By Ashish Aggarwal (University of Warwick)
This blog is part of a series of New Researcher blogs.
A large share of the working population in developing countries is still engaged in agricultural activities. In India, for instance, over 40% of the employed population works in the agricultural sector and nearly three-quarters of the households depend on rural incomes (World Bank). In addition, the agricultural sector in developing countries is plagued with low investments, forcing workers to rely on natural sources for irrigation as opposed to perennial man-made sources. Gadgil and Gadgil (2006) study the agricultural sector in India during 1951-2003 and find that despite a decline in share of agriculture in GDP in India, severe droughts still adversely impact GDP by 2-5%. In such a context, any unanticipated deviation from normal in rainfall is bound to have adverse effects on productivity and consequently, on incomes of these workers. In this paper, I study whether workers adopt migration as a coping strategy in response to income risks arising out of negative shocks to agriculture. And, if local institutions facilitate or hinder the use of this strategy. In a nutshell, the answers are yes and yes.
I study these questions in the context of indentured migration from colonial India to several British colonies. The abolition of slavery in the 1830s led to a demand for new sources of labour to work on plantations in the colonies. Starting with the “great experiment” in Mauritius (Carter, 1993), over a million Indians became indentured migrants with Mauritius, British Guyana, Natal, and Trinidad being the major destinations. The indentured migration from India was a system of voluntary migration, wherein passages were paid-for and migrants earned fixed wages and rations. The exact terms varied across different colonies, but generally the contracts were specified for a period of five years and after ten years of residency in the colony, a paid-for return passage was also available.
Using a unique dataset on annual district-level outflows of indentured migrants from colonial lndia to several British colonies in the period 1860-1912, I find that famines increased indentures. However, this effect varied according to the land-revenue collection system established by the British. Using the year the district was annexed by Britain to construct an instrument for the land revenue system (Banerjee and Iyer, 2005), I find that emigration responded less to famines in British districts where landlords collected revenue (as opposed to places where individual was responsible for revenue payments). I also find this to be the case in Princely States. However, the reasons for these results are markedly different. Qualitative evidence suggests that landlords were unlikely to grant remissions to their tenants; this increased tenant debt, preventing them from migrating. Interlinked transactions and a general fear of the landlords prevented the tenants from defaulting on their debts. Such coercion was not witnessed in areas where landlords were not the revenue collectors making it easier for people to migrate in times of distress. On the other hand, in Princely states, local rulers adopted liberal measures during famine years in order to help the population. These findings are robust to various placebo and robustness checks. The results are in line with Persaud (2019) who shows that people engaged in indentured migration to escape local price volatility.

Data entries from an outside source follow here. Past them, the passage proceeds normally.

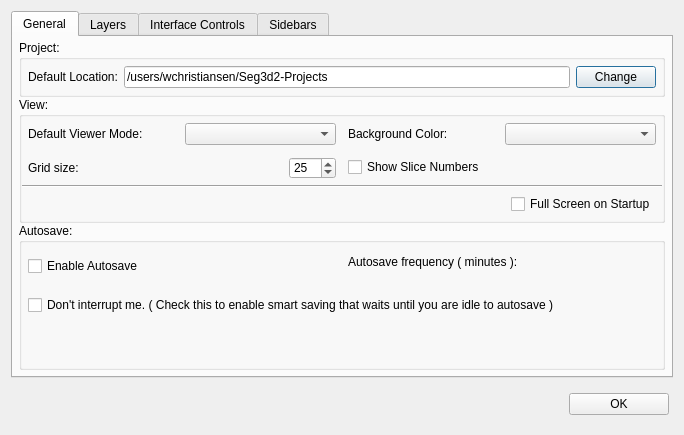
Above: Interface/AppPreferences/AppPreferences.ui from jessdtate/Seg3D before the change. Below: the same form after it.
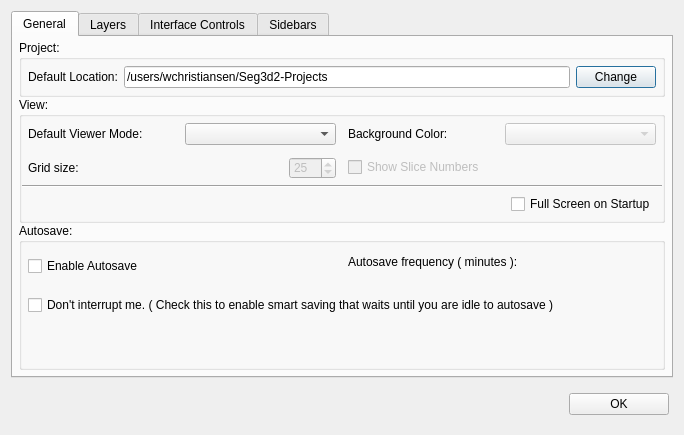
That is the form after the change.

Commit message: Updates for the LayerWidget drag and drop, and LayerGroupWidget changes adding a select all button and a verification message box on deletion.  Updates for ITK Layer Exporter and Importer, some buttons/etc. disabled in the AppPreferences that weren't being used.

Patch:
```diff
--- a/Interface/AppPreferences/AppPreferences.ui
+++ b/Interface/AppPreferences/AppPreferences.ui
@@ -210,6 +210,9 @@
                    </item>
                    <item>
                     <widget class="QSpinBox" name="grid_size_spinbox_">
+                     <property name="enabled">
+                      <bool>false</bool>
+                     </property>
                      <property name="sizePolicy">
                       <sizepolicy hsizetype="Preferred" vsizetype="Fixed">
                        <horstretch>0</horstretch>
@@ -256,6 +259,9 @@
                 </property>
                 <item row="0" column="1">
                  <widget class="QComboBox" name="background_color_combobox_">
+                  <property name="enabled">
+                   <bool>false</bool>
+                  </property>
                   <property name="maximumSize">
                    <size>
                     <width>16777215</width>
@@ -266,6 +272,9 @@
                 </item>
                 <item row="2" column="0">
                  <widget class="QCheckBox" name="show_slice_numbers_checkbox_">
+                  <property name="enabled">
+                   <bool>false</bool>
+                  </property>
                   <property name="text">
                    <string>Show Slice Numbers</string>
                   </property>
```
Left out of the diff: 2 changed lines with no effect on the pictures. The commit also changes 13 other files.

Banerjee, Abhijit, and Lakshmi Iyer (2005): “History, Institutions, and Economic Performance: The Legacy of Colonial Land Tenure Systems in India”, American Economic Review, Vol. 95, No. 4, pp. 1190-1213.
Carter, Marina (1993): “The Transition from Slave to Indentured Labour in Mauritius”, Slavery and Abolition, 14:1, pp. 114-130.
Gadgil, Sulochana, and Siddhartha Gadgil (2006): “The Indian Monsoon, GDP and Agriculture”, Economic and Political Weekly, Vol. 41, No. 47, 4887-4895.
Persaud, Alexander (2019): “Escaping Local Risk by Entering Indentureship: Evidence from Nineteenth-Century Indian Migration”, Journal of Economic History, Vol. 79, No. 2, pp. 447-476.